Researchers found that college-age women who viewed a televised drama about a teen pregnancy felt more vulnerable two weeks after watching the show, and this led to more support for using birth control.I was asked by a journalist to comment on this study. Specifically, might these
However, those who watched a news program detailing the difficulties caused by teen pregnancies were unmoved, and had no change in their intentions to use birth control.
The results show the power that narratives like TV shows can have in influencing people, said Emily Moyer-Gusé, co-author of the study and assistant professor of communication at Ohio State University.
"A message that is hidden inside of a story may overcome some of the resistance people have to being told how to behave," Moyer-Gusé said.
findings may also be applied to other cause-related messages?
Here is my email reply:
This study clearly illustrates the power of story as a persuasive communication tool. When a listener identifies with a protagonist, they can picture themselves in the situation. They have taken the details presented by the narrative and connected them to memories they already hold. They’ve fused the fictional with the real and created a new and personal understanding. What results is a sense of ownership over the situation and the outcome.
Every issue requires multiple stories so that multiple viewers and listeners can find a protagonist with whom they identify. This takes work, and it takes campaign directors who are willing to admit that they don’t possess the single answer; one message does not fit all.

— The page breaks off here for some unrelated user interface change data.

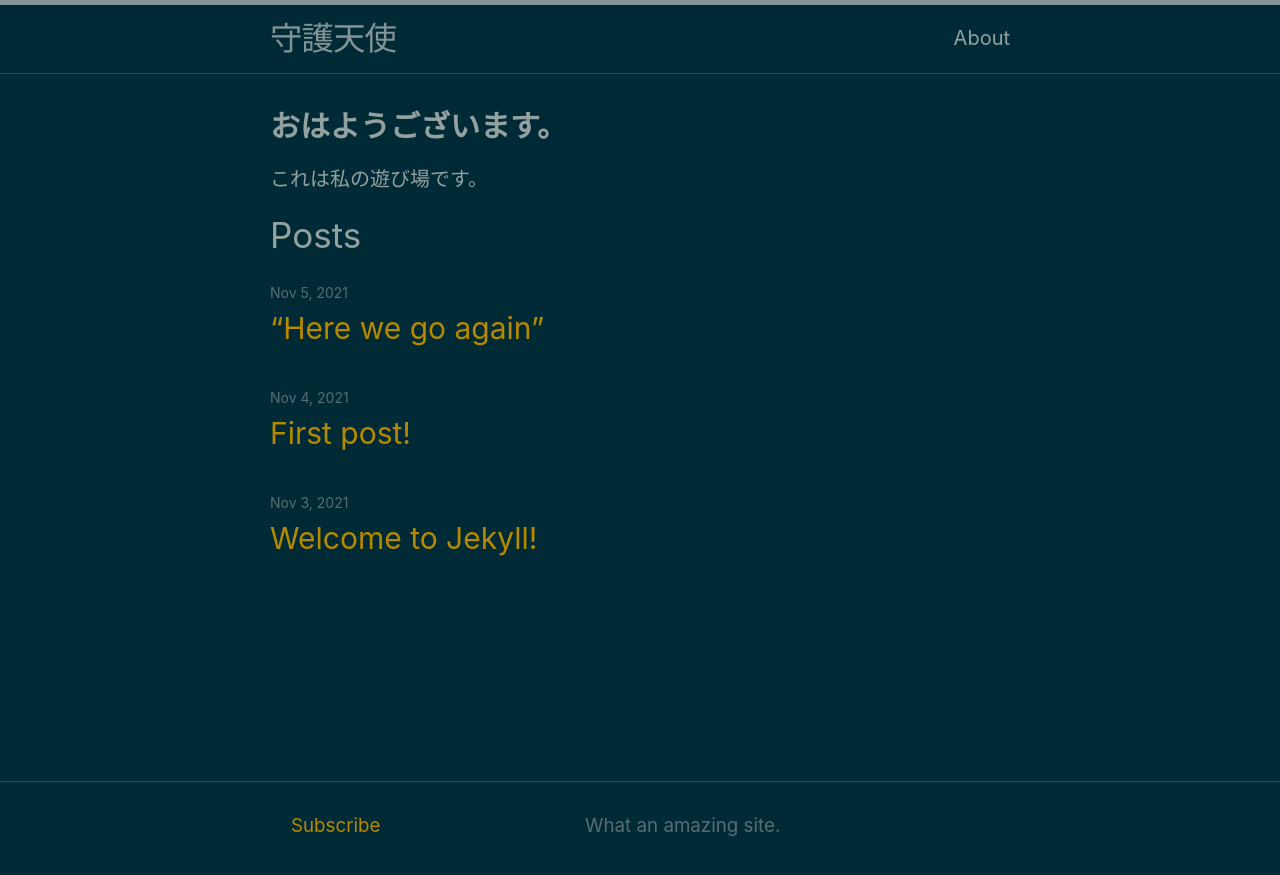
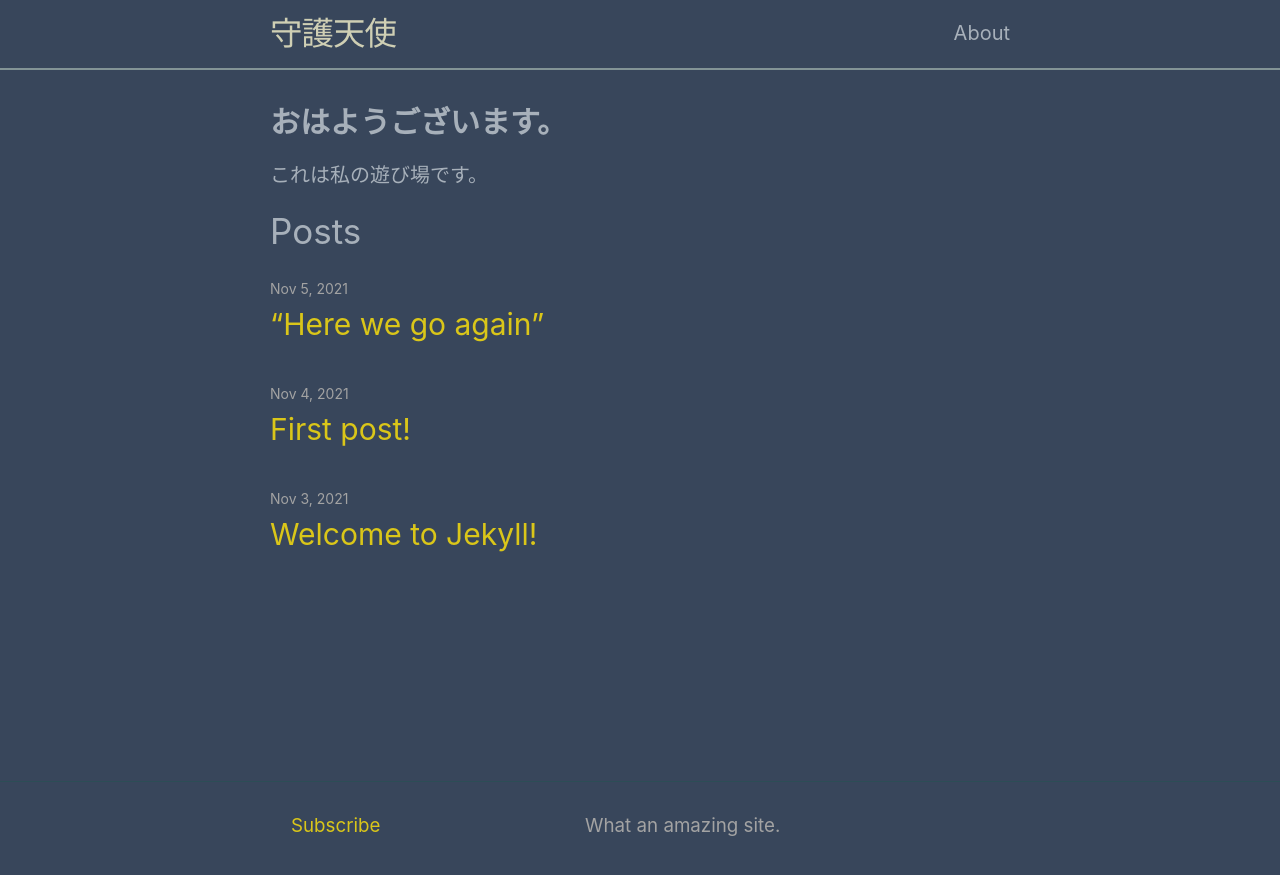
Before and after one commit to shgtns/shgtns.github.io, a Jekyll site: the page built from index.markdown, in a window 1280 px wide. Shown: the top 875 px of the page. Built offline with Jekyll 4.4.1, drawn with Linux system fonts in a browser that asks for light colours.

Commit message:
[update] Custom css update

```diff
--- a/_sass/minima/custom-styles.scss
+++ b/_sass/minima/custom-styles.scss
@@ -1,6 +1,13 @@
 // Placeholder to allow defining custom styles that override everything else.
 // (Use `_sass/minima/custom-variables.scss` to override variable defaults)
 
+.site-header{
+    border-top:0px;
+    border-bottom:2px solid $border-color-03;
+}
+.site-title{
+    font-weight: 500;
+}
 .page-content p a{
     text-decoration: underline;
     font-size: 0.9375em;
--- a/_sass/minima/custom-variables.scss
+++ b/_sass/minima/custom-variables.scss
@@ -1,5 +1,10 @@
 // Placeholder to allow overriding predefined variables smoothly.
 $base-font-size:   20px;
 
-$link-base-color:       $sol-yellow;
-$link-visited-color:    mix($sol-yellow, $sol-mono00);
+$link-base-color:       #dac619;
+$link-visited-color:    mix(#dac619, $sol-mono00);
+
+$background-color:      #38465b;
+$text-color:            #a7b0ba;
+$brand-color:           #a3a3a3;
+$site-title-color:      #cfcfb4;
```
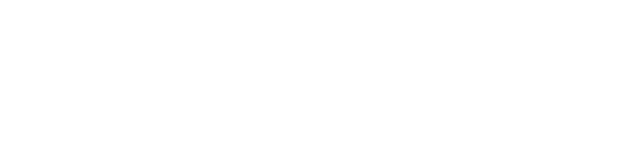
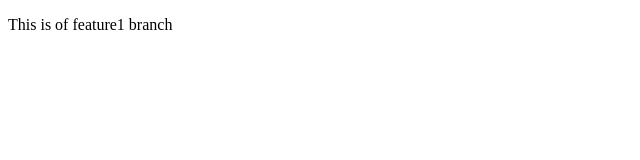
Before and after one commit to Naitik-Lodhi/LEARNING-GIT, a plain HTML site: page index.html in a window 1280 px wide. Shown: the whole page, without its empty margins (0-640 px from the left). Drawn offline with Linux system fonts and the light colour scheme.

Commit message:
FEature1

```diff
--- a/index.html
+++ b/index.html
@@ -6,6 +6,6 @@
     <title>Document</title>
 </head>
 <body>
-
+    <p>This is of feature1 branch</p>
 </body>
 </html>
```
Also changed, not shown: 1 other file.
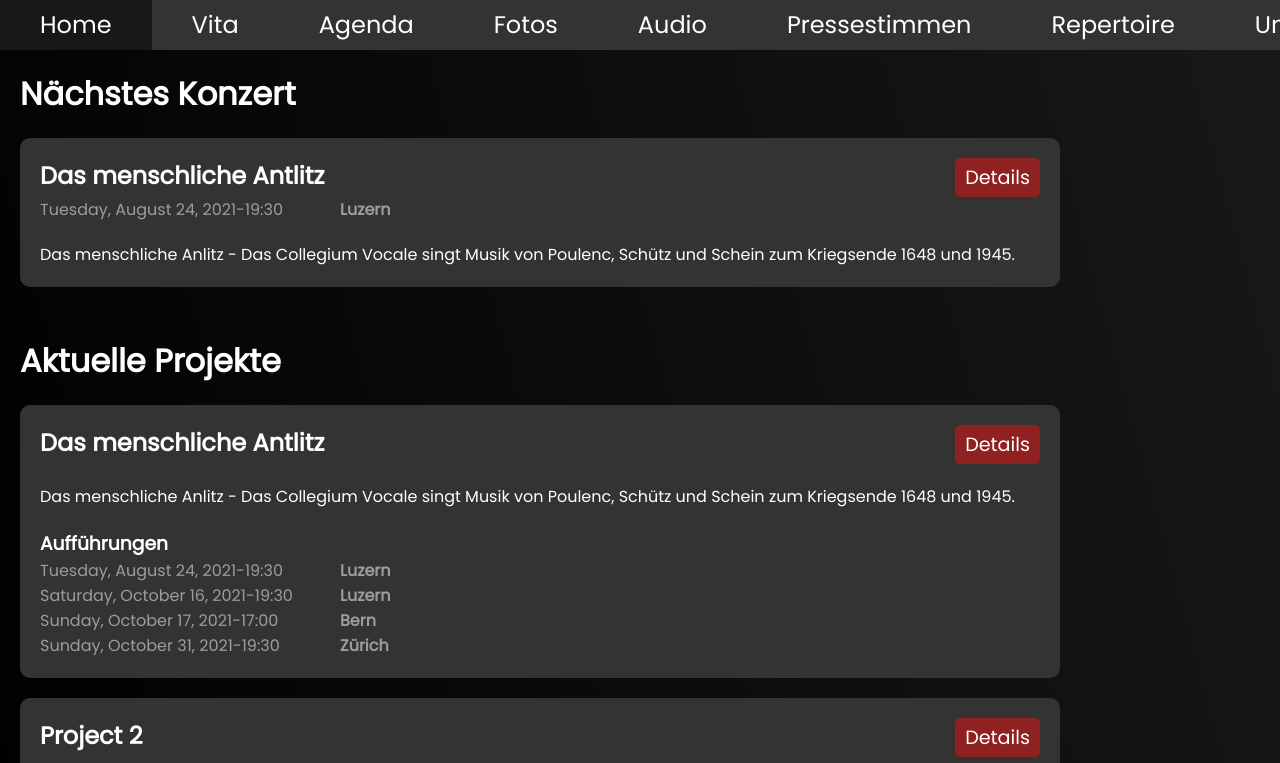
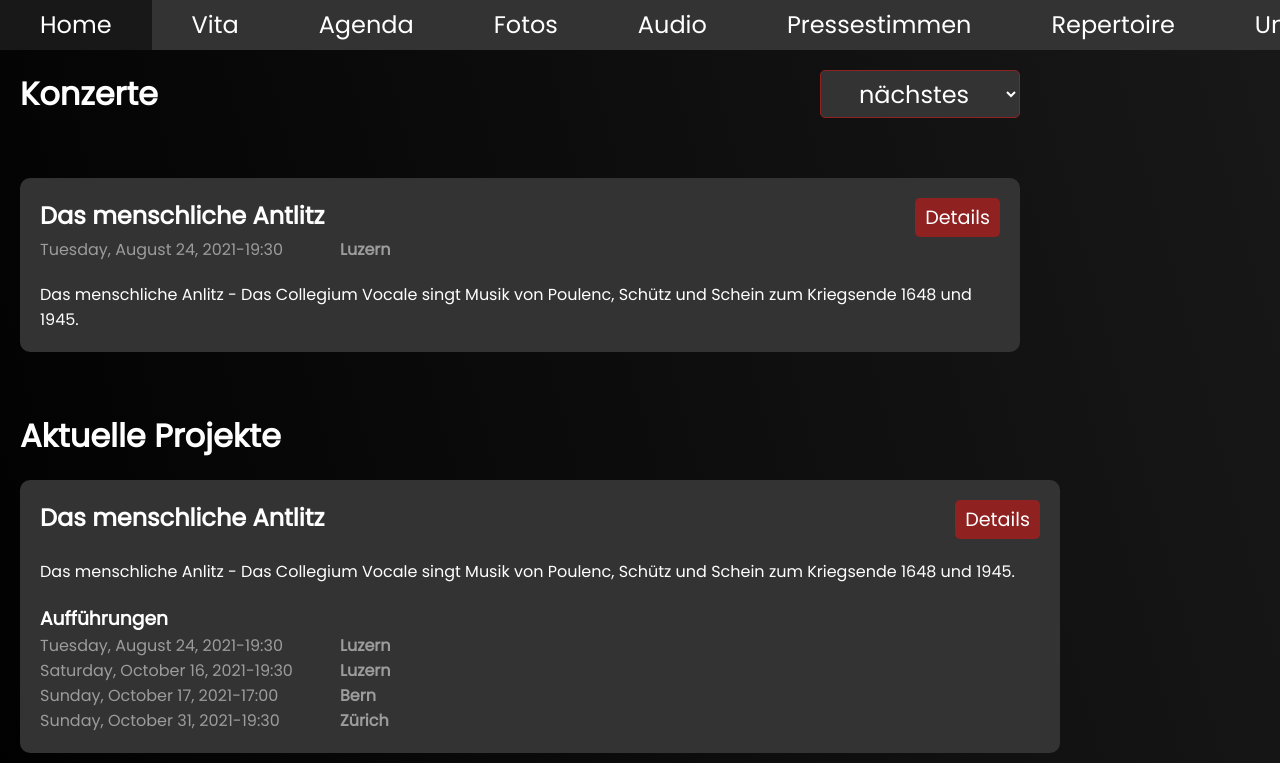
Before and after one commit to Saturn91/gabriela-glaus-sopran, a React (Create React App) app: page /agenda in a window 1280 px wide. Shown: the top 763 px of the page. Built offline with nearby package versions, Linux system fonts and the light colour scheme; a web font is replaced by a local one.

Commit message:
[ADD] Koncert View

```diff
--- a/src/App.css
+++ b/src/App.css
@@ -23,5 +23,4 @@
 .footer {
   position: fixed;
   left: 20px;
-  z-index: -1;
 }
--- a/src/components/AgendaComponent/AgendaComponent.js
+++ b/src/components/AgendaComponent/AgendaComponent.js
@@ -1,14 +1,13 @@
 import React from 'react';
-import { getCurrentEvents, getCurrentProjects } from '../../services/event.service';
-import AgendaEventCardDetailed from '../AgendaEventCardDetailed/AgendaEventCardDetailed';
+import { getCurrentProjects, getCurrentEvents } from '../../services/event.service';
 import AgendaProjectCard from '../AgendaProjectCard/AgendaProjectCard';
 import styles from './AgendaComponent.module.css';
+import KonzertView from '../KonzertView/KonzertView';
 
 function AgendaComponent(){
   return <div className={styles.AgendaComponent} data-testid="AgendaComponent">
-    <h1 className={styles.title}>Nächstes Konzert</h1>
-    <AgendaEventCardDetailed event={getCurrentEvents()[0]}></AgendaEventCardDetailed>
-    <h1 className={[styles.title, styles.spacerTop].join(' ')}>Aktuelle Projekte</h1>
+    <KonzertView events={getCurrentEvents()}></KonzertView>
+    <h1 className={['title', styles.spacerTop].join(' ')}>Aktuelle Projekte</h1>
     {getCurrentProjects().map(project =>
         <AgendaProjectCard project={project}/>
     )}
--- a/src/components/AgendaComponent/AgendaComponent.module.css
+++ b/src/components/AgendaComponent/AgendaComponent.module.css
@@ -4,10 +4,6 @@
     padding: 20px;
 }
 
-.title {
-    color: var(--col_text_light);
-}
-
 .spacerTop {
     margin-top: 50px;
 }
--- a/src/components/AgendaEventCardDetailed/AgendaEventCardDetailed.module.css
+++ b/src/components/AgendaEventCardDetailed/AgendaEventCardDetailed.module.css
@@ -2,9 +2,9 @@
     border-radius: 10px;
     color: white;
     background-color: var(--col_back_grey_light);
-    margin: 20px 0;
+    margin: 60px 0;
     padding: 20px;
-    max-width: 1000px;
+    max-width: 960px;
 }
 
 .horizontalElement {
--- /dev/null
+++ b/src/components/KonzertListComponent/KonzertListComponent.js
@@ -0,0 +1,31 @@
+import React from 'react';
+import AgendaEventCardDetailed from '../AgendaEventCardDetailed/AgendaEventCardDetailed';
+import { getCurrentEvents, getPastEvents } from '../../services/event.service';
+
+function KonzertListComponent(props) {
+  let actualView;
+
+  let events = getCurrentEvents();
+
+  switch(props.displayState) {
+    case 'next':
+      actualView = <AgendaEventCardDetailed event={events[0]}></AgendaEventCardDetailed>
+      break;
+    case 'actual':
+      actualView = <div> {events.map(event => <AgendaEventCardDetailed event={event}></AgendaEventCardDetailed>)} </div>
+      break;
+    case 'past':
+      events = getPastEvents();
+      actualView = <div> {events.map(event => <AgendaEventCardDetailed event={event}></AgendaEventCardDetailed>)} </div>
+      break;
+    default:
+      console.error('unexpected error, unknown display state: ' + props.displayState);
+      actualView = <AgendaEventCardDetailed event={events[0]}></AgendaEventCardDetailed>
+      break;
+
+  }
+
+  return actualView;
+}
+
+export default KonzertListComponent;
--- /dev/null
+++ b/src/components/KonzertListComponent/KonzertListComponent.module.css
@@ -0,0 +1 @@
+.KonzertListComponent {}
--- /dev/null
+++ b/src/components/KonzertView/KonzertView.js
@@ -0,0 +1,21 @@
+import React, { useState } from 'react';
+import styles from './KonzertView.module.css';
+import KonzertListComponent from '../KonzertListComponent/KonzertListComponent';
+
+function KonzertView(props) {
+    const [display, setDisplayState] = useState('next');
+
+    return <div className={styles.KonzertView} data-testid="KonzertView">
+      <div className={styles.viewSelectorContainer}>
+        <h1 className='title' style={{marginRight: '40px'}}>Konzerte</h1>
+        <select name="cars" id="cars" className={styles.selector}>
+          <option onClick={() => setDisplayState('next')}>nächstes</option>
+          <option onClick={() => setDisplayState('actual')}>aktuelle</option>
+          <option onClick={() => setDisplayState('past')}>vergangene</option>
+        </select>
+      </div>
+      <KonzertListComponent displayState={display}></KonzertListComponent>
+    </div>
+}
+
+export default KonzertView;
--- /dev/null
+++ b/src/components/KonzertView/KonzertView.module.css
@@ -0,0 +1,15 @@
+.KonzertView {
+
+}
+
+.viewSelectorContainer {
+    display: flex;
+    width: 1000px;
+    justify-content: space-between;
+}
+
+.selector {
+    width: 200px;
+    font-size: 1.5rem;
+    padding: 5px;
+}
--- a/src/index.css
+++ b/src/index.css
@@ -34,3 +34,25 @@
 img {
   pointer-events: none;
 }
+
+.title {
+  color: var(--col_text_light);
+}
+
+select {
+  text-align: center;
+  background-color: var(--col_back_grey_light);
+  border-color: var(--col_interaction);
+  border-radius: 5px;
+  color: var(--col_text_light);
+}
+
+select:hover {
+  background-color: var(--col_back_grey_dark);
+  border-color: var(--col_interaction_hover);
+}
+
+select:dropdown {
+  background-color: var(--col_back_grey_light);
+  border-color: var(--col_interaction);
+}
--- a/src/services/event.service.js
+++ b/src/services/event.service.js
@@ -75,8 +75,6 @@ export function getProjects(filter) {
         datePairs[project.title] = smallestDate;
     })
 
-    console.log(datePairs);
-
     return projects.sort((a, b) => datePairs[a.title] - datePairs[b.title]);
 }
 
```
Also changed, not shown: 2 other files (tests, documents, lock files or other folders).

Giving up that kind of message control is difficult for many communicators. They believe the message which with they identify is the right message. Or, the message that tested best in a focus group is the best message. Focus groups don’t test internalization and application of a message. Story, whether fictionalized or real, is a powerful persuasion tool.
One problem with educational films and other materials, is that usually they are presented with a “right” and a “wrong” answer. Students are quick to comprehend with which protagonist they are supposed to identify. This stifles authentic discussion about complex issues. Adolescents, especially, are living complex lives and will benefit from being presented with multiple pathways into understanding of an issue.
Teen pregnancy, smoking, HIV infection – these all seem like obvious issues (just say no), but to a teenager, these are complex topics, encompassing issues of health, class, and peer pressure, for example. Story helps to make sense of that complexity. Understanding an issue through the lenses of a protagonist, perhaps a hero to whom the viewer can relate, can place complex issues into an understandable and actionable context.